Task prompt –
Filter the listing below, keeping every line that holds "added".
%%
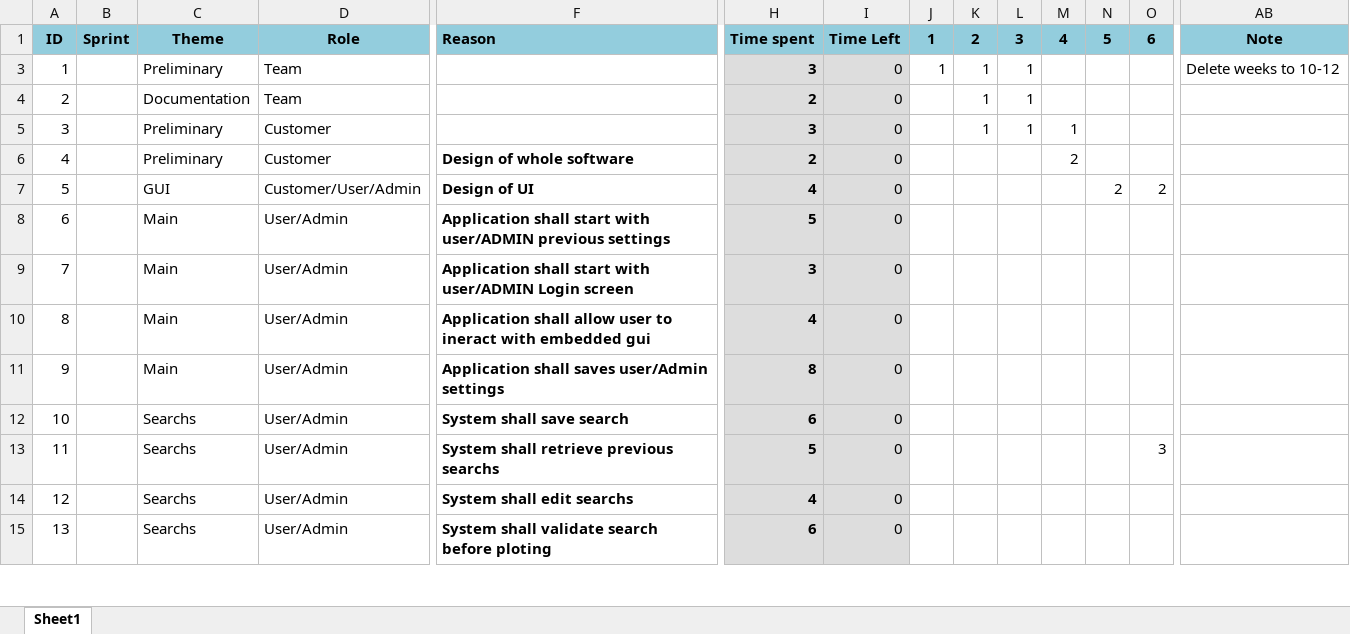
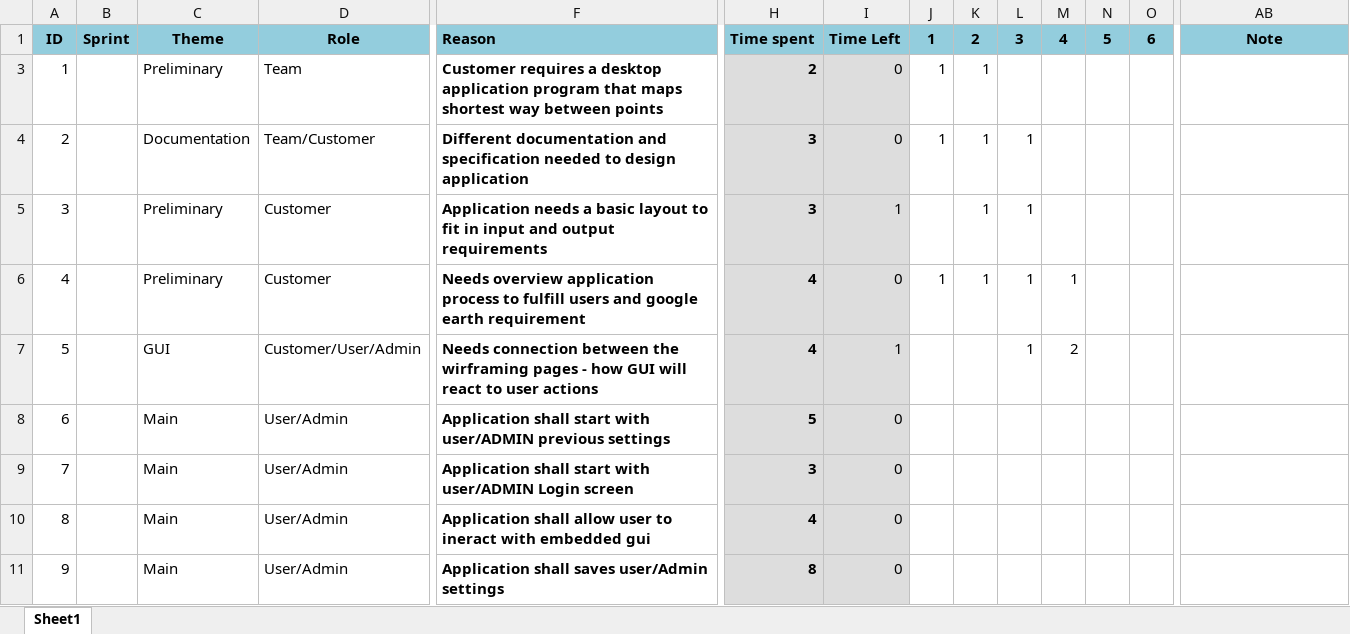
Before and after one commit to spawndys/Cava, an Excel workbook: Documents/Agile Project Management -Backlog.xlsx, sheet Sheet1, drawn as a sheet; only a part is shown, gaps mark what is left out; the shorter side is filled out with more unchanged rows; values as stored, in another font and other column widths than the file's, no borders; charts and pictures and conditional formats not drawn; the diff covers the shown part only; the diff names each change by its address in the sheet, - before the commit and + after, or states it on an @@ line.

Commit message:
Updated planning/teamdoc/wireframing/design/ui

```diff
--- a/Documents/Agile Project Management -Backlog.xlsx (sheet Sheet1)
+++ b/Documents/Agile Project Management -Backlog.xlsx (sheet Sheet1)
-F3: (empty)
+F3: Customer requires a desktop application program that maps shortest way between points
-H3: 3
+H3: 2
-L3: 1
+L3: (empty)
-AB3: Delete weeks to 10-12
+AB3: (empty)
-D4: Team
+D4: Team/Customer
-F4: (empty)
+F4: Different documentation and specification needed to design application
-H4: 2
+H4: 3
-J4: (empty)
+J4: 1
-F5: (empty)
+F5: Application needs a basic layout to fit in input and output requirements
-I5: 0
+I5: 1
-M5: 1
+M5: (empty)
-F6: Design of whole software
+F6: Needs overview application process to fulfill users and google earth requirement
-H6: 2
+H6: 4
-J6: (empty)
+J6: 1
-K6: (empty)
+K6: 1
-L6:L7: (empty)
+L6:L7: 1
-M6: 2
+M6: 1
-F7: Design of UI
+F7: Needs connection between the wirframing pages - how GUI will react to user actions
-I7: 0
+I7: 1
-M7: (empty)
+M7: 2
-N7: 2
+N7: (empty)
-O7: 2
+O7: (empty)
```
Also changed, not shown: 1 added row, 1 removed row and 11 edited cells elsewhere in this sheet, charts or pictures.
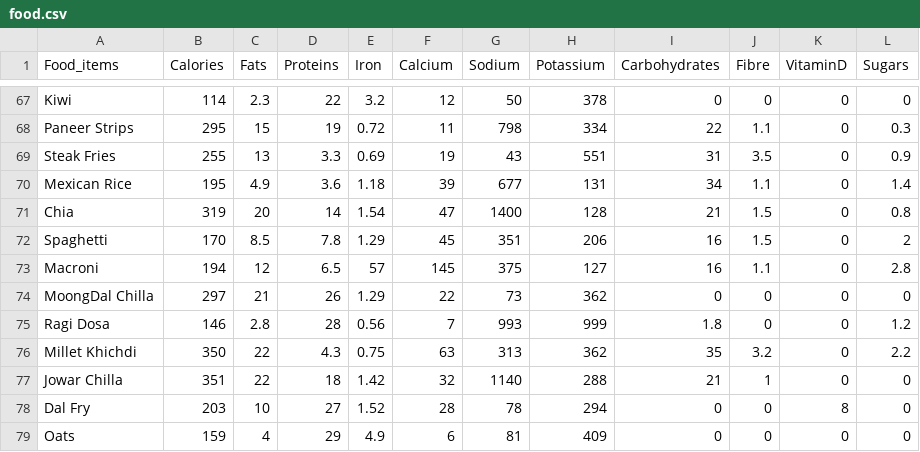
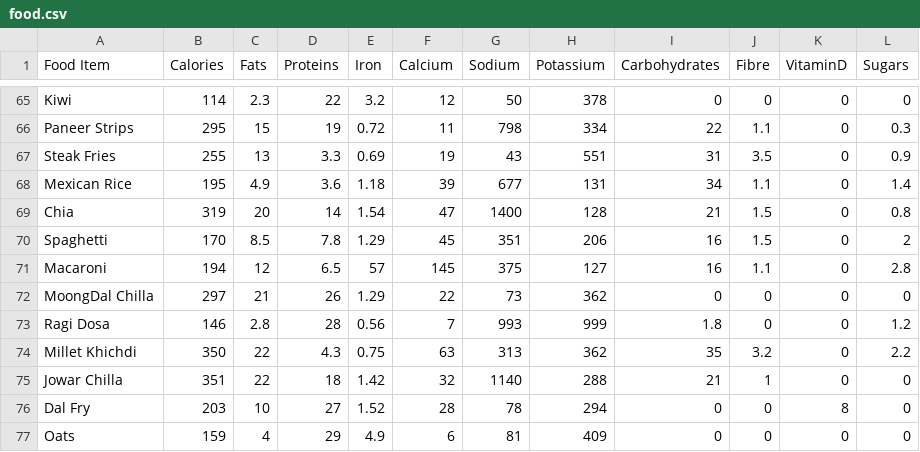
Before and after one commit to SmashSidak-1508/final-year-ML, a CSV file: food.csv, drawn as a sheet; only a part is shown, gaps mark what is left out; the diff covers the shown part only.

```diff
--- a/food.csv
+++ b/food.csv
@@ -1 +1 @@
-Food_items,Calories,Fats,Proteins,Iron,Calcium,Sodium,Potassium,Carbohydrates,Fibre,VitaminD,Sugars
+Food Item,Calories,Fats,Proteins,Iron,Calcium,Sodium,Potassium,Carbohydrates,Fibre,VitaminD,Sugars
@@ -72,3 +70,3 @@ Chia,319,20,14,1.54,47,1400,128,21,1.5,0,0.8
 Spaghetti,170,8.5,7.8,1.29,45,351,206,16,1.5,0,2
-Macroni,194,12,6.5,57,145,375,127,16,1.1,0,2.8
+Macaroni,194,12,6.5,57,145,375,127,16,1.1,0,2.8
 MoongDal Chilla,297,21,26,1.29,22,73,362,0,0,0,0
```
Also changed, not shown: 2 removed rows and 4 edited cells elsewhere in this file.
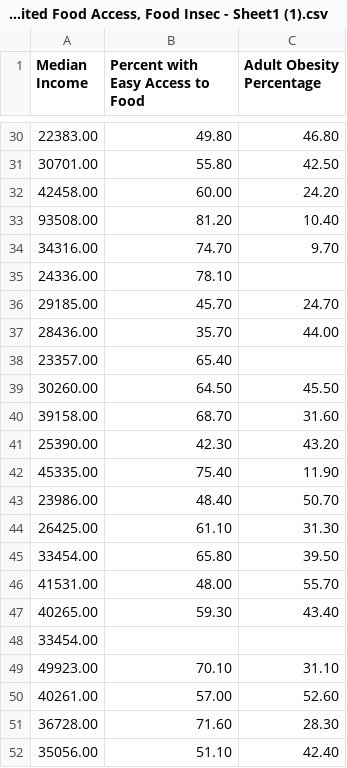
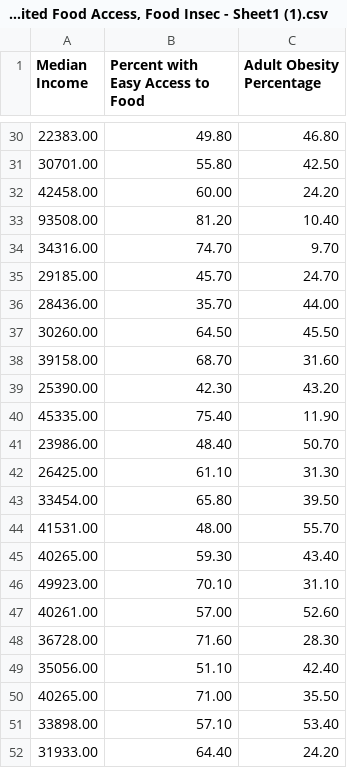
Before and after one commit to pgrzyby/altREU, a CSV file: Mediate - Diabetes Rate, Limited Food Access, Food Insec - Sheet1 (1).csv, drawn as a sheet; only a part is shown, gaps mark what is left out; the shorter side is filled out with more unchanged rows; the diff names each change by its address in the sheet, - before the commit and + after, or states it on an @@ line.

Commit message:
Update Mediate - Diabetes Rate, Limited Food Access, Food Insec - Sheet1 (1).csv

```diff
--- a/Mediate - Diabetes Rate, Limited Food Access, Food Insec - Sheet1 (1).csv
+++ b/Mediate - Diabetes Rate, Limited Food Access, Food Insec - Sheet1 (1).csv
-row 35: 24336.00 | 78.10
-row 38: 23357.00 | 65.40
-row 48: 33454.00
```
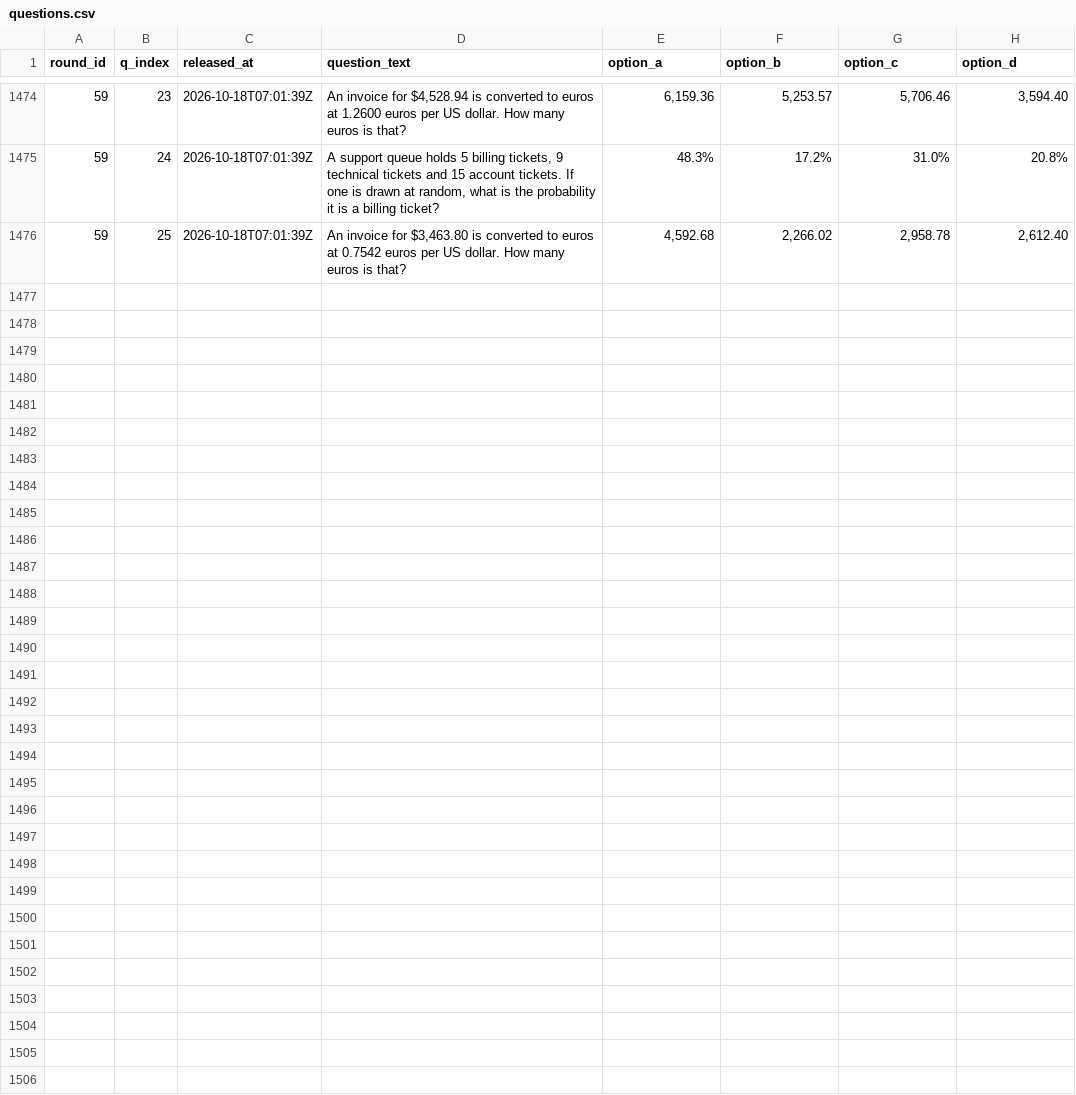
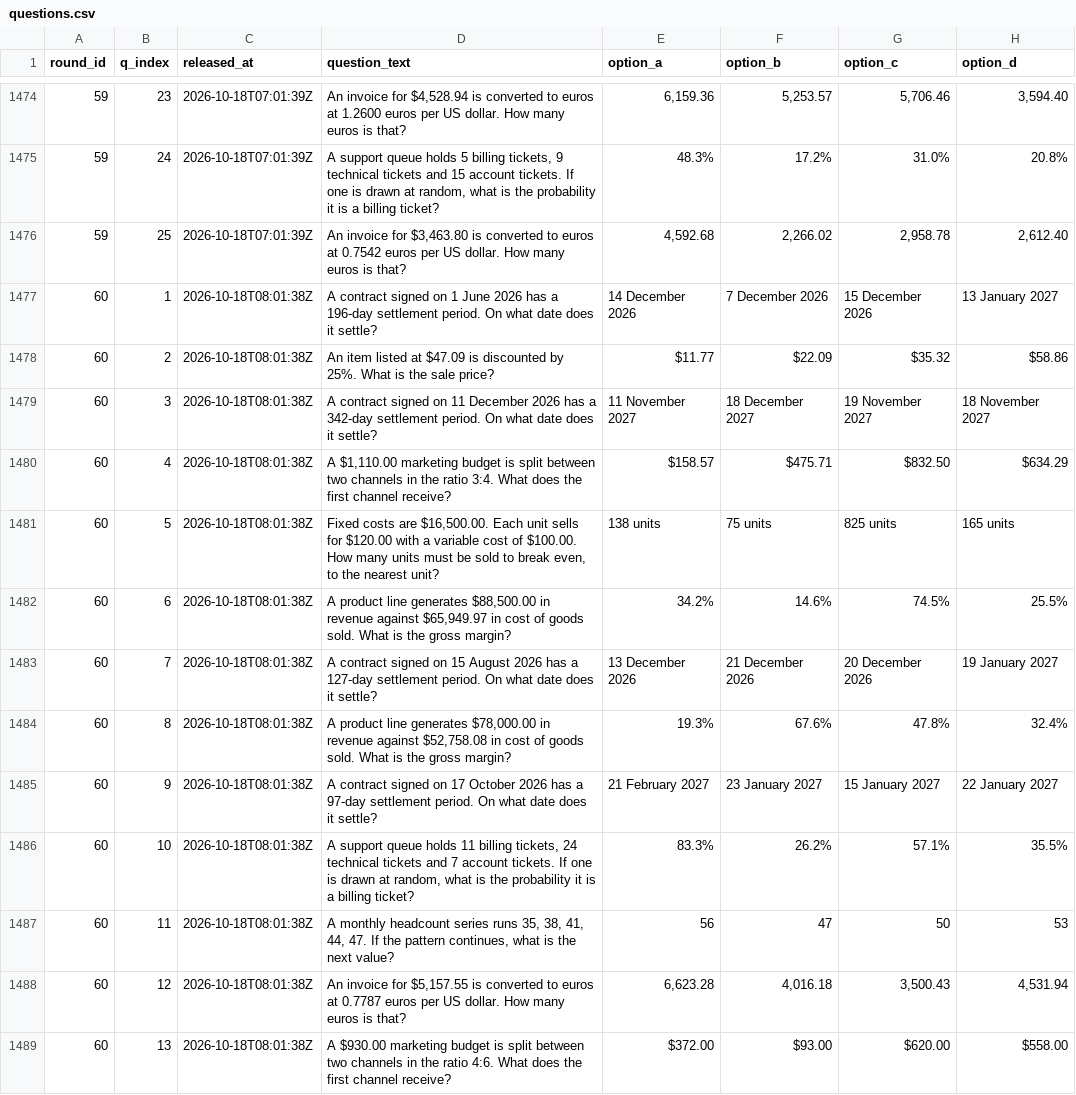
Before and after one commit to FaisalXL/dso429-hourly-quiz, a CSV file: questions.csv, drawn as a sheet; only a part is shown, gaps mark what is left out; the diff covers the shown part only; the diff names each change by its address in the sheet, - before the commit and + after, or states it on an @@ line.

Commit message:
Release: 2026-10-18T08:01Z

```diff
--- a/questions.csv
+++ b/questions.csv
+row 1477: 60 | 1 | 2026-10-18T08:01:38Z | A contract signed on 1 June 2026 has a 196-day settlement period. On what date does it settle? | 14 December 2026 | 7 December 2026 | 15 December 2026 | 13 January 2027
+row 1478: 60 | 2 | 2026-10-18T08:01:38Z | An item listed at $47.09 is discounted by 25%. What is the sale price? | $11.77 | $22.09 | $35.32 | $58.86
+row 1479: 60 | 3 | 2026-10-18T08:01:38Z | A contract signed on 11 December 2026 has a 342-day settlement period. On what date does it settle? | 11 November 2027 | 18 December 2027 | 19 November 2027 | 18 November 2027
+row 1480: 60 | 4 | 2026-10-18T08:01:38Z | A $1,110.00 marketing budget is split between two channels in the ratio 3:4. What does the first channel receive? | $158.57 | $475.71 | $832.50 | $634.29
+row 1481: 60 | 5 | 2026-10-18T08:01:38Z | Fixed costs are $16,500.00. Each unit sells for $120.00 with a variable cost of $100.00. How many units must be sold to break even, to the nearest unit? | 138 units | 75 units | 825 units | 165 units
+row 1482: 60 | 6 | 2026-10-18T08:01:38Z | A product line generates $88,500.00 in revenue against $65,949.97 in cost of goods sold. What is the gross margin? | 34.2% | 14.6% | 74.5% | 25.5%
+row 1483: 60 | 7 | 2026-10-18T08:01:38Z | A contract signed on 15 August 2026 has a 127-day settlement period. On what date does it settle? | 13 December 2026 | 21 December 2026 | 20 December 2026 | 19 January 2027
+row 1484: 60 | 8 | 2026-10-18T08:01:38Z | A product line generates $78,000.00 in revenue against $52,758.08 in cost of goods sold. What is the gross margin? | 19.3% | 67.6% | 47.8% | 32.4%
+row 1485: 60 | 9 | 2026-10-18T08:01:38Z | A contract signed on 17 October 2026 has a 97-day settlement period. On what date does it settle? | 21 February 2027 | 23 January 2027 | 15 January 2027 | 22 January 2027
+row 1486: 60 | 10 | 2026-10-18T08:01:38Z | A support queue holds 11 billing tickets, 24 technical tickets and 7 account tickets. If one is drawn at random, what is the probability it is a billing ticket? | 83.3% | 26.2% | 57.1% | 35.5%
+row 1487: 60 | 11 | 2026-10-18T08:01:38Z | A monthly headcount series runs 35, 38, 41, 44, 47. If the pattern continues, what is the next value? | 56 | 47 | 50 | 53
+row 1488: 60 | 12 | 2026-10-18T08:01:38Z | An invoice for $5,157.55 is converted to euros at 0.7787 euros per US dollar. How many euros is that? | 6,623.28 | 4,016.18 | 3,500.43 | 4,531.94
+row 1489: 60 | 13 | 2026-10-18T08:01:38Z | A $930.00 marketing budget is split between two channels in the ratio 4:6. What does the first channel receive? | $372.00 | $93.00 | $620.00 | $558.00
```
Also changed, not shown: 12 added rows elsewhere in this file.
%%
Response to this task –
Also changed, not shown: 1 added row, 1 removed row and 11 edited cells elsewhere in this sheet, charts or pictures.
Also changed, not shown: 12 added rows elsewhere in this file.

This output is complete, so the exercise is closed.